92 South Road TORRENSVILLE SA (Corner Ashley Street & South Road TORRENSVILLE SA)
Have you ever noticed this structure on South Road, just near the Thebarton Oval? Or wondered what it is? This is an air raid shelter built in the suburb of Thebarton (it is now it Torrensville due to re-zoning) in 1942 during World War 11. It took 4 months to build and cost £2000 to complete – that’s about $AU140,000 in today’s money.
It was decided by Lt-Col Shaw, the Commissioner of Civil Defence, that the shelter would be built in this location because ovals were known landmarks with plenty of space. They were considered to be unlikely targets for enemy bombs. The function of the Thebarton shelter was a communication and dispatch point. It had 16 telephone lines – 6 in and 10 out, and should there be an enemy attack the personnel in the shelter would coordinate evacuation and rescue efforts with staff in the communication centre in the basement of the SA Savings Bank in King William Street in the city of Adelaide.
The centre was also the base for ARP (Air Raid Protection) wardens. Inside the shelter there were stockpiles of food, blankets, batteries, medicines and other essential supplies. If Adelaide was attacked, the people of Adelaide were encouraged to assemble at this location and be transported by bus to safer areas away from the city.
It is worth noting that the shelter at Thebarton was not intended as a refuge point and neither were other similar control centres that were built throughout Adelaide. Slit trenches and pipe trenches were used for the protection of civilians and many people built their own in backyards and gardens.

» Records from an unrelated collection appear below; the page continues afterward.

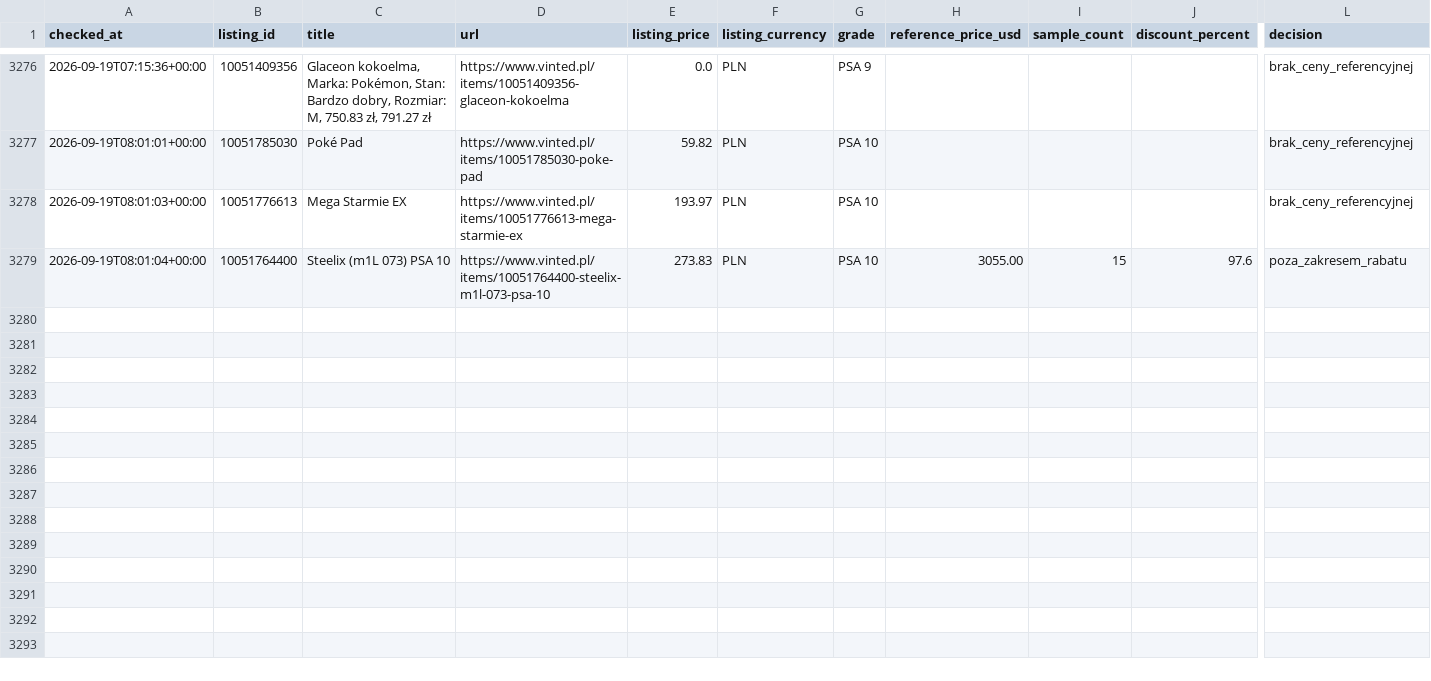
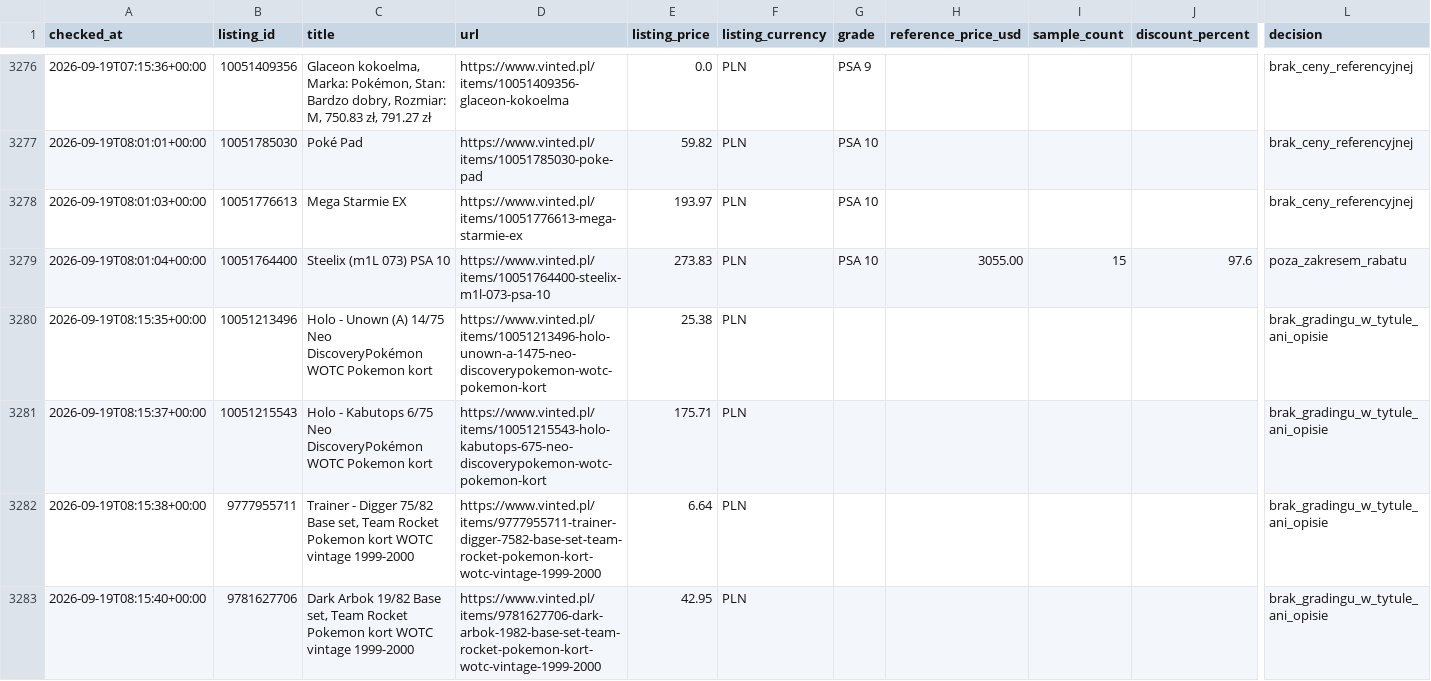
Before and after one commit to MikolajSmith/vinted-psa-bot, a CSV file: activity_log.csv, drawn as a sheet; only a part is shown, gaps mark what is left out; rows hold the shown columns only; the diff covers the shown part only; the diff names each change by its address in the sheet, - before the commit and + after, or states it on an @@ line.

```diff
--- a/activity_log.csv
+++ b/activity_log.csv
+row 3280: 2026-09-19T08:15:35+00:00 | 10051213496 | Holo - Unown (A) 14/75 Neo DiscoveryPokémon WOTC Pokemon kort | https://www.vinted.pl/items/10051213496-holo-unown-a-1475-neo-discoverypokemon-wotc-pokemon-kort | 25.38 | PLN |  |  |  |  | brak_gradingu_w_tytule_ani_opisie
+row 3281: 2026-09-19T08:15:37+00:00 | 10051215543 | Holo - Kabutops 6/75 Neo DiscoveryPokémon WOTC Pokemon kort | https://www.vinted.pl/items/10051215543-holo-kabutops-675-neo-discoverypokemon-wotc-pokemon-kort | 175.71 | PLN |  |  |  |  | brak_gradingu_w_tytule_ani_opisie
+row 3282: 2026-09-19T08:15:38+00:00 | 9777955711 | Trainer - Digger 75/82 Base set, Team Rocket Pokemon kort WOTC vintage 1999-2000 | https://www.vinted.pl/items/9777955711-trainer-digger-7582-base-set-team-rocket-pokemon-kort-wotc-vintage-1999-2000 | 6.64 | PLN |  |  |  |  | brak_gradingu_w_tytule_ani_opisie
+row 3283: 2026-09-19T08:15:40+00:00 | 9781627706 | Dark Arbok 19/82 Base set, Team Rocket Pokemon kort WOTC vintage 1999-2000 | https://www.vinted.pl/items/9781627706-dark-arbok-1982-base-set-team-rocket-pokemon-kort-wotc-vintage-1999-2000 | 42.95 | PLN |  |  |  |  | brak_gradingu_w_tytule_ani_opisie
```
Also changed, not shown: 4 added rows elsewhere in this file, 1 other file.
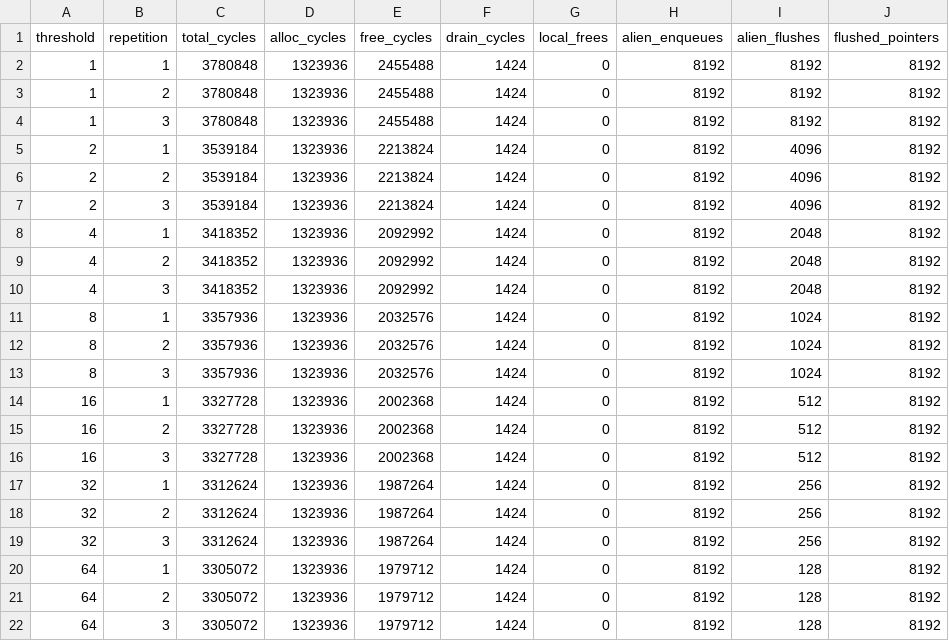
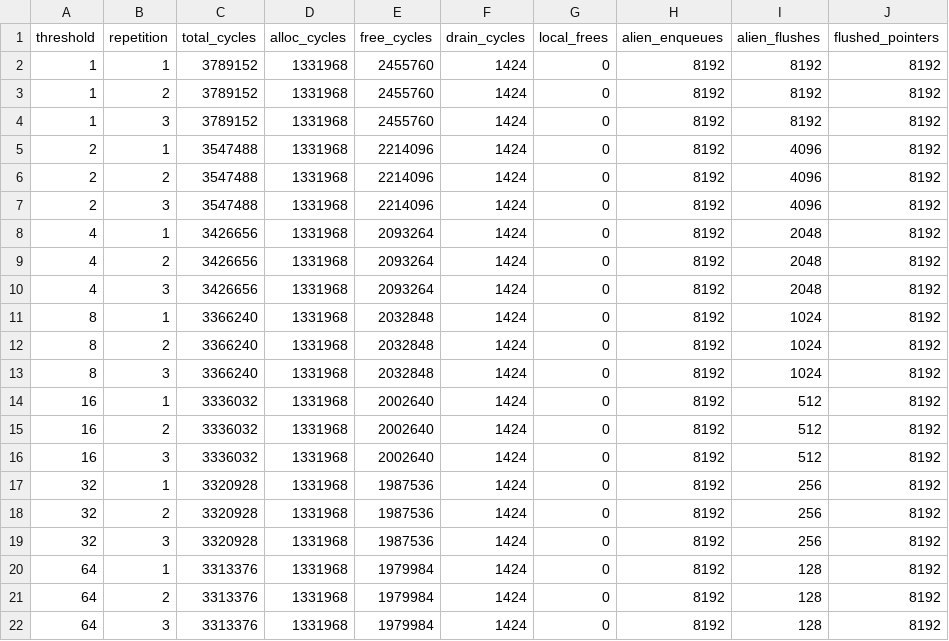
Before and after one commit to xian6060/PIM, a CSV file: PIM-malloc/hw/results/step1_owner_lookup/raw_local0.csv, drawn as a sheet; only a part is shown; the diff names each change by its address in the sheet, - before the commit and + after, or states it on an @@ line.

```diff
--- a/PIM-malloc/hw/results/step1_owner_lookup/raw_local0.csv
+++ b/PIM-malloc/hw/results/step1_owner_lookup/raw_local0.csv
-C2:C4 (total_cycles): 3780848
+C2:C4 (total_cycles): 3789152
-D2:D22 (alloc_cycles): 1323936
+D2:D22 (alloc_cycles): 1331968
-E2:E4 (free_cycles): 2455488
+E2:E4 (free_cycles): 2455760
-C5:C7 (total_cycles): 3539184
+C5:C7 (total_cycles): 3547488
-E5:E7 (free_cycles): 2213824
+E5:E7 (free_cycles): 2214096
-C8:C10 (total_cycles): 3418352
+C8:C10 (total_cycles): 3426656
-E8:E10 (free_cycles): 2092992
+E8:E10 (free_cycles): 2093264
-C11:C13 (total_cycles): 3357936
+C11:C13 (total_cycles): 3366240
-E11:E13 (free_cycles): 2032576
+E11:E13 (free_cycles): 2032848
-C14:C16 (total_cycles): 3327728
+C14:C16 (total_cycles): 3336032
-E14:E16 (free_cycles): 2002368
+E14:E16 (free_cycles): 2002640
-C17:C19 (total_cycles): 3312624
+C17:C19 (total_cycles): 3320928
-E17:E19 (free_cycles): 1987264
+E17:E19 (free_cycles): 1987536
-C20:C22 (total_cycles): 3305072
+C20:C22 (total_cycles): 3313376
-E20:E22 (free_cycles): 1979712
+E20:E22 (free_cycles): 1979984
```
Also changed, not shown: PIM-malloc/hw/results/step1_owner_lookup/raw_local50.csv, PIM-malloc/hw/results/step1_owner_lookup/summary_local0.csv, 11 other files.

The shelter is made of concrete and timber and is mostly underground. The thick roof weights about 70 tons and two staircases lead down into the shelter. The reinforced external concrete walls are 30 cms thick while the internal ones are 23 cms thick. It is not a particularly large structure measuring only about 30 X 20 metres. While there are 6 rooms inside, the largest one is only about 10 X 6 metres.
For a short time after the War, the shelter was used by St John’s Ambulance Brigade and then by the Girl Guides’ Association. Since 1969 the shelter has been used by two thriving magicians’ clubs – the International Brotherhood of Magicians and the Australian Society of Magicians who use the facility to hold meetings, store equipment and to house club rooms, a gallery and a museum. Note the art work featured on the South Road side of the shelter. The Society maintains the site and occasionally conducts public performances and lectures there, the last one being in May 2016. While I have not been able to find any open days scheduled for 2017, I will post dates as they are released.
While the SA Heritage Places Register lists the shelter as one of the few in good condition in this state, it is possible that it could be removed as South Road is widened and extended. Even though you cannot see inside this facility, it is still worth a visit to the outside to see first hand what a structure of this nature looked like – while you still can.
For more information on the Air Raid Shelter – The West Torrens Historian
Contact details for the Australian Society of Magicians are listed in the City of West Torrens Community Directory 2016 as
Peter Lohmann Phone: 0430 787 257 Email email@example.com
Contact details for the International Brotherhood of Magicians:
call Don Gagliardi on 0428 435 778 or Drew Ames on 0439 821 708